Source records:
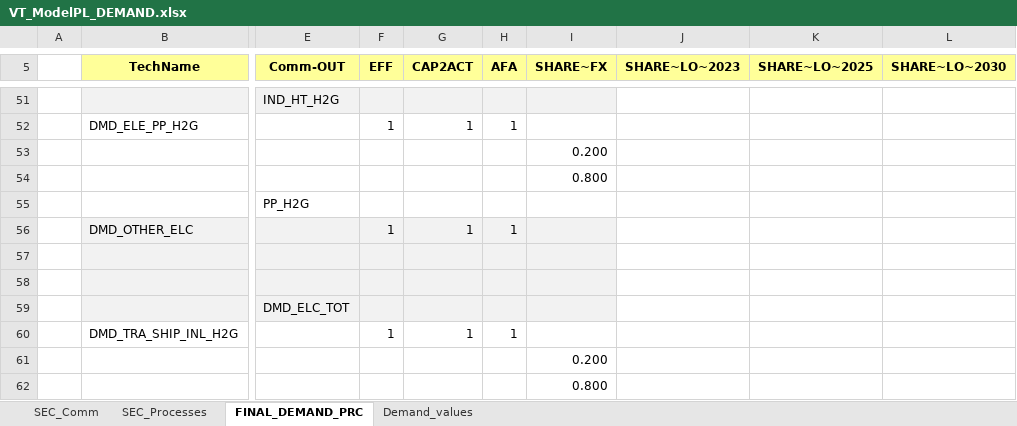
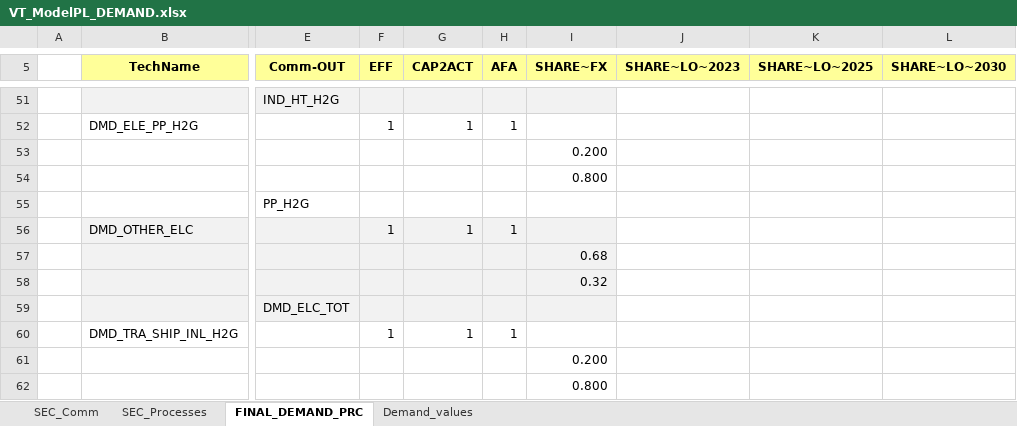
Before and after one commit to Alicja-Ossera/Hydrogen_Alicja, an Excel workbook: VT_ModelPL_DEMAND.xlsx, sheet FINAL_DEMAND_PRC, drawn as a sheet; only a part is shown, gaps mark what is left out; values as stored, in another font and other column widths than the file's, no borders; the diff names each change by its address in the sheet, - before the commit and + after, or states it on an @@ line.

Commit message:
Add files via upload

```diff
--- a/VT_ModelPL_DEMAND.xlsx (sheet FINAL_DEMAND_PRC)
+++ b/VT_ModelPL_DEMAND.xlsx (sheet FINAL_DEMAND_PRC)
-I57 (SHARE~FX): (empty)
+I57 (SHARE~FX): 0.68
-I58 (SHARE~FX): (empty)
+I58 (SHARE~FX): 0.32
```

**Task goal**
Output the data above without changes, apart from leaving out the pictures.

**Final answer**
Before and after one commit to Alicja-Ossera/Hydrogen_Alicja, an Excel workbook: VT_ModelPL_DEMAND.xlsx, sheet FINAL_DEMAND_PRC, drawn as a sheet; only a part is shown, gaps mark what is left out; values as stored, in another font and other column widths than the file's, no borders; the diff names each change by its address in the sheet, - before the commit and + after, or states it on an @@ line.

Commit message:
Add files via upload

```diff
--- a/VT_ModelPL_DEMAND.xlsx (sheet FINAL_DEMAND_PRC)
+++ b/VT_ModelPL_DEMAND.xlsx (sheet FINAL_DEMAND_PRC)
-I57 (SHARE~FX): (empty)
+I57 (SHARE~FX): 0.68
-I58 (SHARE~FX): (empty)
+I58 (SHARE~FX): 0.32
```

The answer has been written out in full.